EXERCISE AIM →
Line by line, give the data again exactly as it appears.
------ RECORD EXCERPTS ------
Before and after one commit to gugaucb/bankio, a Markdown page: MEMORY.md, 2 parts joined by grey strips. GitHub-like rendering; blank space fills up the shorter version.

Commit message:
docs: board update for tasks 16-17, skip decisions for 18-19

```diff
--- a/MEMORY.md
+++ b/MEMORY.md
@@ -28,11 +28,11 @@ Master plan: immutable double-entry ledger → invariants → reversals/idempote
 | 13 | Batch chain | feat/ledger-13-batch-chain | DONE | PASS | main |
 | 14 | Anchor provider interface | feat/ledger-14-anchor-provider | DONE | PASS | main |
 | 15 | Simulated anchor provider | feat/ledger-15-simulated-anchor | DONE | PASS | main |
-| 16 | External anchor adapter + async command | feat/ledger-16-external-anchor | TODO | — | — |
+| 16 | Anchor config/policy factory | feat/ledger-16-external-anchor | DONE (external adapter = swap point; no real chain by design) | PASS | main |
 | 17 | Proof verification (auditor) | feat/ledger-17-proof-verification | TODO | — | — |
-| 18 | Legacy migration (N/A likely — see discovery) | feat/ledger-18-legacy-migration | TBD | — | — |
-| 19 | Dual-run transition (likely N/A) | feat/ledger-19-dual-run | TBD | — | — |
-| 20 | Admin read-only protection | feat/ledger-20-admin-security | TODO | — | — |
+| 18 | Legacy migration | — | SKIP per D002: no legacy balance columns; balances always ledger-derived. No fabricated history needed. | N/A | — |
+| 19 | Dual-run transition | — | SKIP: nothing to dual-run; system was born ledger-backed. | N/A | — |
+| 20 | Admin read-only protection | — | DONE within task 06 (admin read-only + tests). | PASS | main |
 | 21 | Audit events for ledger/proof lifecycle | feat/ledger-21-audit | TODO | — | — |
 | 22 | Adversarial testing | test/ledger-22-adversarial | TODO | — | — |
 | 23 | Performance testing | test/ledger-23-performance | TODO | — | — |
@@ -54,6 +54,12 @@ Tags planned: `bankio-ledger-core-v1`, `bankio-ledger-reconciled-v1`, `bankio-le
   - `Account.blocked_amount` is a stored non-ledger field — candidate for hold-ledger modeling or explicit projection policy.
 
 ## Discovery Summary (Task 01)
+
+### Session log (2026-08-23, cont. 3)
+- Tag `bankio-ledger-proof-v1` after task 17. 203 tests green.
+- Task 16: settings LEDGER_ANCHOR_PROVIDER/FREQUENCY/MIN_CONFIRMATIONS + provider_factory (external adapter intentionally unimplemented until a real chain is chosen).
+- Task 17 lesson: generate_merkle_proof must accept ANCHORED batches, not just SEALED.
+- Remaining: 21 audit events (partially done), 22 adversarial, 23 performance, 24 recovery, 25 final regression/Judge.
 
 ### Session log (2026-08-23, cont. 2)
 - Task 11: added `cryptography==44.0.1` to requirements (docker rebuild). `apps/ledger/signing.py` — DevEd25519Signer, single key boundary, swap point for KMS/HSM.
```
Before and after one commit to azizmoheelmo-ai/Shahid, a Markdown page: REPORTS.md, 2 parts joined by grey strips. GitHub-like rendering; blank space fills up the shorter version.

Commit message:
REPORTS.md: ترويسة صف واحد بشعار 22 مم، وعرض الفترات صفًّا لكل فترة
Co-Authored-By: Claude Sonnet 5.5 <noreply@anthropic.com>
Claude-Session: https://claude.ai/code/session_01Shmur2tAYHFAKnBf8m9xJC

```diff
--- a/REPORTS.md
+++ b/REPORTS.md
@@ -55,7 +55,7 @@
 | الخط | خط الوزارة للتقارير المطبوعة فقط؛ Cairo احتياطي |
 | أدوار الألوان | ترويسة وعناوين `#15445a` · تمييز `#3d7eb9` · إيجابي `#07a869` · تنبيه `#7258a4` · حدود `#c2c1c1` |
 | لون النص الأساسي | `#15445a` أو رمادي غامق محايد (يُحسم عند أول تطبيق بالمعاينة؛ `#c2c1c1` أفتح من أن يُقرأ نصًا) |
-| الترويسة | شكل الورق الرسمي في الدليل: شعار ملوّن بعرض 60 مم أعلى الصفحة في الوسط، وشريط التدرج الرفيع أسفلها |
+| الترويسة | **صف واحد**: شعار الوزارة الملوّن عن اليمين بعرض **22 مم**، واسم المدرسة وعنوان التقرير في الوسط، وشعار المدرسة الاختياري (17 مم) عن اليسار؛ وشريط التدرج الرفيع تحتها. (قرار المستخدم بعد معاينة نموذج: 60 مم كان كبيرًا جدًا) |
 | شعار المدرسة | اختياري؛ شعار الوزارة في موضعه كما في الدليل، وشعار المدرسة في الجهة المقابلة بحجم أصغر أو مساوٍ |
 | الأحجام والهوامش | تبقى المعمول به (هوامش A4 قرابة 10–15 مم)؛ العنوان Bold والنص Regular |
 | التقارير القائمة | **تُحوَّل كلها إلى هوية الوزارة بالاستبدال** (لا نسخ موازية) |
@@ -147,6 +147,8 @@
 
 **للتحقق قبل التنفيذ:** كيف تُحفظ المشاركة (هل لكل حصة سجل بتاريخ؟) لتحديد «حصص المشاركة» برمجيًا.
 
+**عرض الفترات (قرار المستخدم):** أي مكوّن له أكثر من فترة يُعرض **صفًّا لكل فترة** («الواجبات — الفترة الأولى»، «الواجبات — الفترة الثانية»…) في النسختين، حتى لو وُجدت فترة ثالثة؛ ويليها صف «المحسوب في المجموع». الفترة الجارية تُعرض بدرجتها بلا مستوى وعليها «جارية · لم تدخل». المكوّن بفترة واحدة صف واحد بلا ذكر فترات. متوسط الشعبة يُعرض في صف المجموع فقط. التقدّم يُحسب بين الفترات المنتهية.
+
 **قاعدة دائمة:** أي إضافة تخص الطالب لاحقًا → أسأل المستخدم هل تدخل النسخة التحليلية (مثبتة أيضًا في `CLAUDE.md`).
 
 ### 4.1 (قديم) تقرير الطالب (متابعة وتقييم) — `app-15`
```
------
EXERCISE RESULT →
Before and after one commit to gugaucb/bankio, a Markdown page: MEMORY.md, 2 parts joined by grey strips. GitHub-like rendering; blank space fills up the shorter version.

Commit message:
docs: board update for tasks 16-17, skip decisions for 18-19

```diff
--- a/MEMORY.md
+++ b/MEMORY.md
@@ -28,11 +28,11 @@ Master plan: immutable double-entry ledger → invariants → reversals/idempote
 | 13 | Batch chain | feat/ledger-13-batch-chain | DONE | PASS | main |
 | 14 | Anchor provider interface | feat/ledger-14-anchor-provider | DONE | PASS | main |
 | 15 | Simulated anchor provider | feat/ledger-15-simulated-anchor | DONE | PASS | main |
-| 16 | External anchor adapter + async command | feat/ledger-16-external-anchor | TODO | — | — |
+| 16 | Anchor config/policy factory | feat/ledger-16-external-anchor | DONE (external adapter = swap point; no real chain by design) | PASS | main |
 | 17 | Proof verification (auditor) | feat/ledger-17-proof-verification | TODO | — | — |
-| 18 | Legacy migration (N/A likely — see discovery) | feat/ledger-18-legacy-migration | TBD | — | — |
-| 19 | Dual-run transition (likely N/A) | feat/ledger-19-dual-run | TBD | — | — |
-| 20 | Admin read-only protection | feat/ledger-20-admin-security | TODO | — | — |
+| 18 | Legacy migration | — | SKIP per D002: no legacy balance columns; balances always ledger-derived. No fabricated history needed. | N/A | — |
+| 19 | Dual-run transition | — | SKIP: nothing to dual-run; system was born ledger-backed. | N/A | — |
+| 20 | Admin read-only protection | — | DONE within task 06 (admin read-only + tests). | PASS | main |
 | 21 | Audit events for ledger/proof lifecycle | feat/ledger-21-audit | TODO | — | — |
 | 22 | Adversarial testing | test/ledger-22-adversarial | TODO | — | — |
 | 23 | Performance testing | test/ledger-23-performance | TODO | — | — |
@@ -54,6 +54,12 @@ Tags planned: `bankio-ledger-core-v1`, `bankio-ledger-reconciled-v1`, `bankio-le
   - `Account.blocked_amount` is a stored non-ledger field — candidate for hold-ledger modeling or explicit projection policy.
 
 ## Discovery Summary (Task 01)
+
+### Session log (2026-08-23, cont. 3)
+- Tag `bankio-ledger-proof-v1` after task 17. 203 tests green.
+- Task 16: settings LEDGER_ANCHOR_PROVIDER/FREQUENCY/MIN_CONFIRMATIONS + provider_factory (external adapter intentionally unimplemented until a real chain is chosen).
+- Task 17 lesson: generate_merkle_proof must accept ANCHORED batches, not just SEALED.
+- Remaining: 21 audit events (partially done), 22 adversarial, 23 performance, 24 recovery, 25 final regression/Judge.
 
 ### Session log (2026-08-23, cont. 2)
 - Task 11: added `cryptography==44.0.1` to requirements (docker rebuild). `apps/ledger/signing.py` — DevEd25519Signer, single key boundary, swap point for KMS/HSM.
```
Before and after one commit to azizmoheelmo-ai/Shahid, a Markdown page: REPORTS.md, 2 parts joined by grey strips. GitHub-like rendering; blank space fills up the shorter version.

Commit message:
REPORTS.md: ترويسة صف واحد بشعار 22 مم، وعرض الفترات صفًّا لكل فترة
Co-Authored-By: Claude Sonnet 5.5 <noreply@anthropic.com>
Claude-Session: https://claude.ai/code/session_01Shmur2tAYHFAKnBf8m9xJC

```diff
--- a/REPORTS.md
+++ b/REPORTS.md
@@ -55,7 +55,7 @@
 | الخط | خط الوزارة للتقارير المطبوعة فقط؛ Cairo احتياطي |
 | أدوار الألوان | ترويسة وعناوين `#15445a` · تمييز `#3d7eb9` · إيجابي `#07a869` · تنبيه `#7258a4` · حدود `#c2c1c1` |
 | لون النص الأساسي | `#15445a` أو رمادي غامق محايد (يُحسم عند أول تطبيق بالمعاينة؛ `#c2c1c1` أفتح من أن يُقرأ نصًا) |
-| الترويسة | شكل الورق الرسمي في الدليل: شعار ملوّن بعرض 60 مم أعلى الصفحة في الوسط، وشريط التدرج الرفيع أسفلها |
+| الترويسة | **صف واحد**: شعار الوزارة الملوّن عن اليمين بعرض **22 مم**، واسم المدرسة وعنوان التقرير في الوسط، وشعار المدرسة الاختياري (17 مم) عن اليسار؛ وشريط التدرج الرفيع تحتها. (قرار المستخدم بعد معاينة نموذج: 60 مم كان كبيرًا جدًا) |
 | شعار المدرسة | اختياري؛ شعار الوزارة في موضعه كما في الدليل، وشعار المدرسة في الجهة المقابلة بحجم أصغر أو مساوٍ |
 | الأحجام والهوامش | تبقى المعمول به (هوامش A4 قرابة 10–15 مم)؛ العنوان Bold والنص Regular |
 | التقارير القائمة | **تُحوَّل كلها إلى هوية الوزارة بالاستبدال** (لا نسخ موازية) |
@@ -147,6 +147,8 @@
 
 **للتحقق قبل التنفيذ:** كيف تُحفظ المشاركة (هل لكل حصة سجل بتاريخ؟) لتحديد «حصص المشاركة» برمجيًا.
 
+**عرض الفترات (قرار المستخدم):** أي مكوّن له أكثر من فترة يُعرض **صفًّا لكل فترة** («الواجبات — الفترة الأولى»، «الواجبات — الفترة الثانية»…) في النسختين، حتى لو وُجدت فترة ثالثة؛ ويليها صف «المحسوب في المجموع». الفترة الجارية تُعرض بدرجتها بلا مستوى وعليها «جارية · لم تدخل». المكوّن بفترة واحدة صف واحد بلا ذكر فترات. متوسط الشعبة يُعرض في صف المجموع فقط. التقدّم يُحسب بين الفترات المنتهية.
+
 **قاعدة دائمة:** أي إضافة تخص الطالب لاحقًا → أسأل المستخدم هل تدخل النسخة التحليلية (مثبتة أيضًا في `CLAUDE.md`).
 
 ### 4.1 (قديم) تقرير الطالب (متابعة وتقييم) — `app-15`
```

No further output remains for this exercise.